ABOUT THIS EXERCISE » Gather all lines from the material that contain "html".

**** DATASET RECORDS

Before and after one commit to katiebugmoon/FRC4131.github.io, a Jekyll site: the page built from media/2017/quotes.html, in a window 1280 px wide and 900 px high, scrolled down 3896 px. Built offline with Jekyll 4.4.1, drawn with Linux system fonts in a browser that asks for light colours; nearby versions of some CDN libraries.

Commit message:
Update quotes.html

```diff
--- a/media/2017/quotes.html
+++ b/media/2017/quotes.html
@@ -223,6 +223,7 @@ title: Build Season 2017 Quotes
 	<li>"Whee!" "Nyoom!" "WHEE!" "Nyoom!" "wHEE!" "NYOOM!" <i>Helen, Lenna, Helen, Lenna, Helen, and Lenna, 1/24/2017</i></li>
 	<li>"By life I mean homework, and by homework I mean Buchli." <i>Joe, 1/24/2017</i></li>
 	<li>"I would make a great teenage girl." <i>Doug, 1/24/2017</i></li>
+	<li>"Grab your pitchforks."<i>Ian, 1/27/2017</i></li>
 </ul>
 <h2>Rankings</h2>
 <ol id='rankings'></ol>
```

********

ANSWER FOR THIS EXERCISE »
Before and after one commit to katiebugmoon/FRC4131.github.io, a Jekyll site: the page built from media/2017/quotes.html, in a window 1280 px wide and 900 px high, scrolled down 3896 px. Built offline with Jekyll 4.4.1, drawn with Linux system fonts in a browser that asks for light colours; nearby versions of some CDN libraries.
Update quotes.html
--- a/media/2017/quotes.html
+++ b/media/2017/quotes.html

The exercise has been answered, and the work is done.